In a culture where conformity is almost necessary for survival and the competition for resources is instinctive, those who are different, weak or suffer from misfortune are quickly marginalised and cast off without the hope of a second chance, compassion or love.

But because of people who fear our God and wish to love as He loves, hope can become a reality and transformation a daily part of life.

Sarah* is mother to a nine-year-old boy with a physical disability. He is unable to walk steadily on his own without a walking frame. But Sarah is reluctant to let him use the walking frame as it would mark him out as a ‘crippled’ person. Sarah has struggled to come to terms with her son’s condition and holds on to the hope that he could be totally cured one day. As a result, Sarah carries him in her arms wherever they go, causing her stress and exhaustion.

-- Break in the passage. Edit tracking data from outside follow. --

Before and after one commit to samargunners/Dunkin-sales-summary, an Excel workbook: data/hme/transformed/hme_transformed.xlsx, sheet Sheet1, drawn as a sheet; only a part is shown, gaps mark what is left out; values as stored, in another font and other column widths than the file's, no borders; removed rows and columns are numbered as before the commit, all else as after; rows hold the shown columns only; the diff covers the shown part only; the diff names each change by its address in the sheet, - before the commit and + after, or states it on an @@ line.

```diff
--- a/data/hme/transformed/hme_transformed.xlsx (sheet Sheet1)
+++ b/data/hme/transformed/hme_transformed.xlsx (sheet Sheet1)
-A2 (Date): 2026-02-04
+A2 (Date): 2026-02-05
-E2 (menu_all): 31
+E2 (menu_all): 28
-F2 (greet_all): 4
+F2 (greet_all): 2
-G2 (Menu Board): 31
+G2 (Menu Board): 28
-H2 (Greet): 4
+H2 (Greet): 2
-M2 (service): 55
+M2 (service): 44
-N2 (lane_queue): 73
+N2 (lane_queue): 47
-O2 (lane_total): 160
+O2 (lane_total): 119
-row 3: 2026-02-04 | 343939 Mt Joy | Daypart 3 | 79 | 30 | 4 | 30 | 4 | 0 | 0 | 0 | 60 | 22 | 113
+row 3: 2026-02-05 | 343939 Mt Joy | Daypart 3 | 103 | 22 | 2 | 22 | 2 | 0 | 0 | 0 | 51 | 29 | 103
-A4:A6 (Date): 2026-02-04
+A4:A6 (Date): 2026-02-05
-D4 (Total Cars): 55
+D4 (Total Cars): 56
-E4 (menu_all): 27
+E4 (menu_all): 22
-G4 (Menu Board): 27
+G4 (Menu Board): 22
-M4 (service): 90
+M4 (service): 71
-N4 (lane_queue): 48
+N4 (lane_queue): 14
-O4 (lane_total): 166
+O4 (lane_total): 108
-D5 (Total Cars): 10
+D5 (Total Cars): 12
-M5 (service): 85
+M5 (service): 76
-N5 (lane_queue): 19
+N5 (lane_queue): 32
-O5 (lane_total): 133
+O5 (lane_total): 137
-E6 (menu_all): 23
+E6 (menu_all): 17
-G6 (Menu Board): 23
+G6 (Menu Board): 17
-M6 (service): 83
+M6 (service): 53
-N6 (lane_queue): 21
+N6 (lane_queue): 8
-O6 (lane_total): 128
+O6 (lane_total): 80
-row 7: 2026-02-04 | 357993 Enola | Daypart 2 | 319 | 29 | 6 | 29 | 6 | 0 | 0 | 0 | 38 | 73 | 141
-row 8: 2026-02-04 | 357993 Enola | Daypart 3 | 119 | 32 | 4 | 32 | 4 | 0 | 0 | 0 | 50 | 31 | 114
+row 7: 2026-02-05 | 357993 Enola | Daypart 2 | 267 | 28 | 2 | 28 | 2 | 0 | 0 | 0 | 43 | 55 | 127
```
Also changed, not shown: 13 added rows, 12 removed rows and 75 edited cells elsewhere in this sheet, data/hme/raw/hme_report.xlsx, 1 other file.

Sarah and her son live alone in the city with no connection to family or friends. Her husband is in prison and they are far away from family support. There is negligible government assistance available, and schools can refuse a child enrolment because of their disability. Not only does Sarah need to manage her son’s therapies by herself, she lives in constant fear of debt collectors. In a society where marriage and children are upheld as every woman’s happiness, Sarah is ostracised by those who were once her friends and by strangers who throw insults when they see her son struggling to walk upright. There were many days when Sarah would lock herself and her son at home, avoiding any contact with the outside world and not knowing when or how relief might come.

By chance, Sarah heard about a group of local Christians who had set up a resource centre specifically to support children with disabilities and their parents. This group, in turn, has been supported by the work of Interserve Partners.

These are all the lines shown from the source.